Aug. 9 (Reuters) – About two dozen cars were reported stolen in the West District of the Dayton Police Department in about the last week of July, and more than half were Kias and several Hyundais, police said.
Dayton police said they’ve seen a big spike in motor vehicle thefts that appear to be related to thieves being able to steal Kias made since 2011 and Hyundais made since 2015, according to a social media outlet Monday published warning.
A variety of communities across the country have seen a surge in thefts of Kia’s and Hyundai’s, which authorities believe are linked to viral TikTok and YouTube videos showing how to connect these types of vehicles with a simple USB can easily steal cables or other everyday objects.
Some local victims say police recovered their vehicles but they were badly damaged and they plan to sell or trade their cars as soon as possible because they are far too easy to steal.
“It wasn’t supposed to be that easy,” said Mary Nurrenbrock, whose Kia was stolen outside her home in northwest Dayton. “This is ridiculous – this is something that needs to be recalled and fixed.”
Nurrenbrock’s 2017 Kia Soul was stolen overnight on Friday while it was parked on the street outside her home.
She said police had already located the car when she woke up on Saturday morning to find her vehicle missing and contacted authorities.
Around 5:40 a.m. Saturday morning, someone speeding their car down Marsha Lane apparently lost control and then crashed into a utility pole, a parked car and a house, according to an accident report. The driver fled.
Nurrenbrock’s car, which was taken to a towing yard, sustained significant damage.
The driver’s side window and dashboard were broken, both sides were damaged, the side mirror was missing and there was a large dent at the rear of the car, Nurrenbrock said.
Nurrenbrock said she learned from social media posts that large numbers of Kia’s had recently gone missing in Dayton.
She said she’s also learned there’s a “nationwide epidemic” of Kia’s being stolen by thieves who watch and post TikTok videos showing how to steal the vehicles with very little effort.
Videos and news articles suggest that thieves only need a standard USB charging cable or something similar to turn on the ignition and start the car.
Nurrenbrock said so many Kia’s have been stolen that she believes she will have to wait a long time to get her car repaired because there is a large backlog of parts.
She said her insurance would pay for a temporary rental, but she had to return the rental before her car was out of the shop. She said she plans to sell her Kia as soon as possible.
Class-action lawsuits have been filed in Kansas and Missouri alleging that Kia and Hyundai intentionally failed to install anti-theft devices in some of their vehicles to save costs, according to news reports.
Abbe Matthews, 38, who lives in the Santa Clara neighborhood of Dayton, said her husband’s 2018 Kia Forte was stolen outside their home in late July.
She said police recovered the vehicle behind a house on Philadelphia Drive the next day. She said it was standing on blocks and it looked like the thieves were preparing to strip it of parts.
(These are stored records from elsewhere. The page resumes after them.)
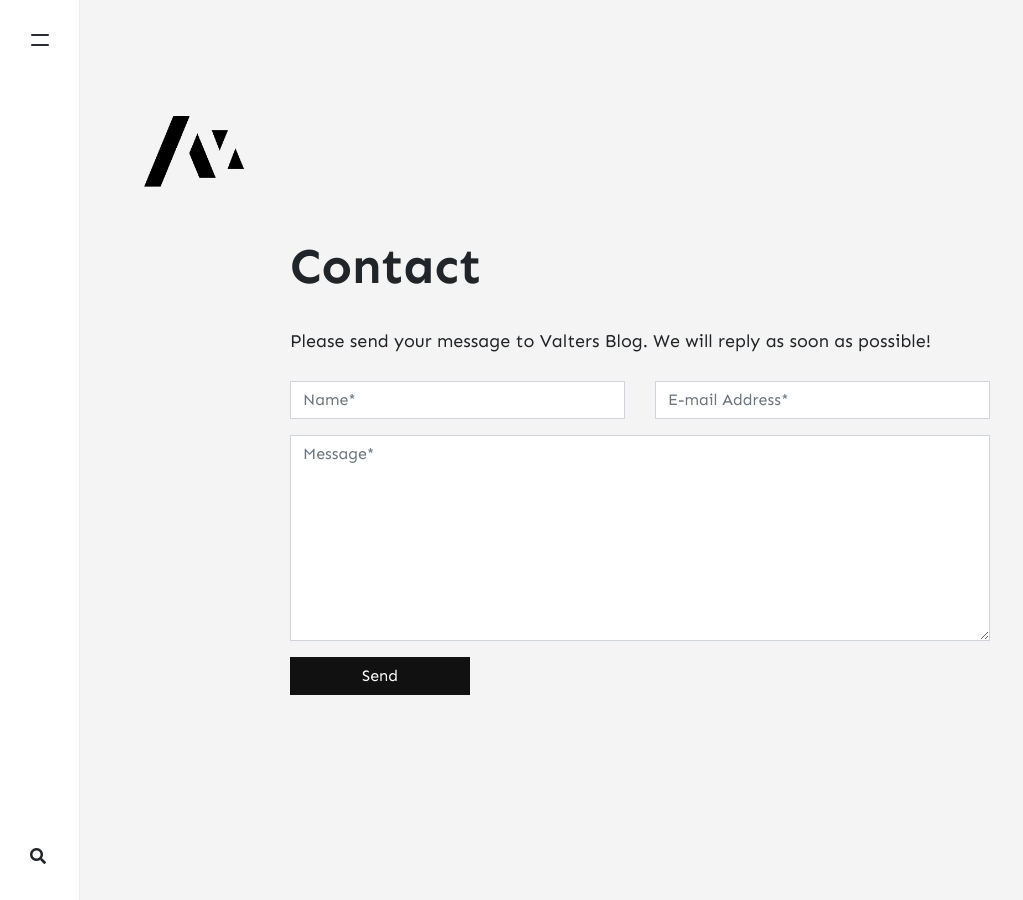
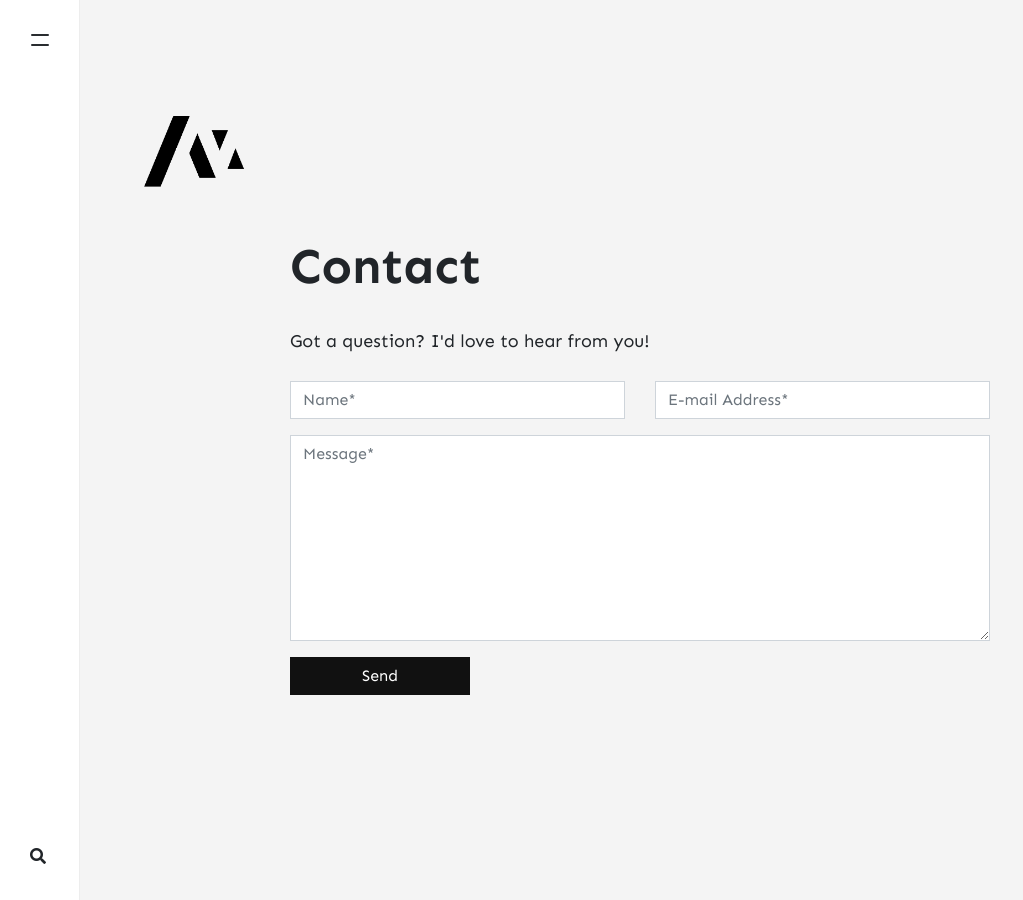
Before and after one commit to valters-tomsons/valters-tomsons.github.io, a Jekyll site: the page built from _pages/contact.md, in a window 1280 px wide and 900 px high. Shown: the whole window, without its empty margins (0-1023 px from the left). Built offline with Jekyll 4.4.1, drawn with Linux system fonts in a browser that asks for light colours; nearby versions of some CDN libraries; comment, search, counter and statistics services are not loaded.

Commit message:
Add formspree contact form

```diff
--- a/_config.yml
+++ b/_config.yml
@@ -8,6 +8,7 @@
 permalink: /:title/
 url: www.tomsons.me
 baseurl: ''
+email: 'f/xleadrvw'
 
 # Authors
 authors:
--- a/_layouts/default.html
+++ b/_layouts/default.html
@@ -51,7 +51,7 @@
     <ul>
         <h3>Navigation</h3>
         <li><a href="{{ site.baseurl }}/">Blog</a></li>
-        <li><a href="{{ site.baseurl }}/about">About Me</a></li>
+        <li><a href="{{ site.baseurl }}/contact">Contact Me</a></li>
     </ul>
 </nav>
 
--- a/_pages/contact.md
+++ b/_pages/contact.md
@@ -6,7 +6,7 @@
 ---
 
 <form action="https://formspree.io/{{site.email}}" method="POST">
-<p class="mb-4">Please send your message to {{site.name}}. We will reply as soon as possible!</p>
+<p class="mb-4">Got a question? I'd love to hear from you!</p>
 <div class="form-group row">
 <div class="col-md-6">
 <input class="form-control" type="text" name="name" placeholder="Name*" required>
```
The vehicle suffered material damage of around 5,000 euros.
She said the car is at a Kia dealership, but repairs are unlikely to be completed until mid-September due to a large backlog of parts, apparently due to a large number of thefts.
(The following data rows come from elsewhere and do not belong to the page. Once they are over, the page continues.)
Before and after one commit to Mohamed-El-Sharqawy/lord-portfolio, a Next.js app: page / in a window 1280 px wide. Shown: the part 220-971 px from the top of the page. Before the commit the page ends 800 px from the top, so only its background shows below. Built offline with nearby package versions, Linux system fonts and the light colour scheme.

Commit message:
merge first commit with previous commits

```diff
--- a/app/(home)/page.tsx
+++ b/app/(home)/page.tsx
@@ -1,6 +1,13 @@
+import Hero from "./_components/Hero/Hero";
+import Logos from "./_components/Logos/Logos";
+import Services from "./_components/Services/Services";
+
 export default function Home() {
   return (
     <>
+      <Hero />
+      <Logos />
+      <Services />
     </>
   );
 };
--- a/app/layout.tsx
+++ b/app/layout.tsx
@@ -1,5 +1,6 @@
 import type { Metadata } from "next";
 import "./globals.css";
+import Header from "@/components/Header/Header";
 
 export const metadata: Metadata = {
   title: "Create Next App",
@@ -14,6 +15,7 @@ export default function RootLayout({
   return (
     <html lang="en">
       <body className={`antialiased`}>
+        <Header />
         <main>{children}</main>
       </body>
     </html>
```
“There were so many that everything is backordered,” she said.
She said that she and her husband are fortunate to have a second car and that she works from home.
But she said it was still very uncomfortable.
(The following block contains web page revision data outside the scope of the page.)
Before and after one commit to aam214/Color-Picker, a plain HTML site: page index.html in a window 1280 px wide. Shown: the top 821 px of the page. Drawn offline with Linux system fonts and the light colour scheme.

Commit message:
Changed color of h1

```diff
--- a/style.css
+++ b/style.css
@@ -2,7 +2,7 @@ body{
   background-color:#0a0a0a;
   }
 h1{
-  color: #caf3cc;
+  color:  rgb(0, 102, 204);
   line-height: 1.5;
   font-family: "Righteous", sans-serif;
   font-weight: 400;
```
“If we didn’t have a second car, it would cost us a lot of money,” she said.
Matthews said Kia must recall vehicles that are highly prone to theft.
“As soon as we get the car back I’ll trade it in because I’m not going to do it again,” she said.
Kia’s have recently been stolen from neighborhoods such as Cornell Heights, North Riverdale, Wesleyan Hill, Philadelphia Woods, Fairview, Highview Hills and Greenwich Village.
Hyundais have been stolen from Chapel Hill, Lakeview and other neighborhoods.
Dayton Police say some car theft prevention tips for all types of vehicles include:
— Lock the doors and do not leave any keys or spare keys in the vehicle
– Close the window
— Park in well-lit areas
— Installation of alarm systems and anti-theft devices
— Install vehicle immobilizer or tracker system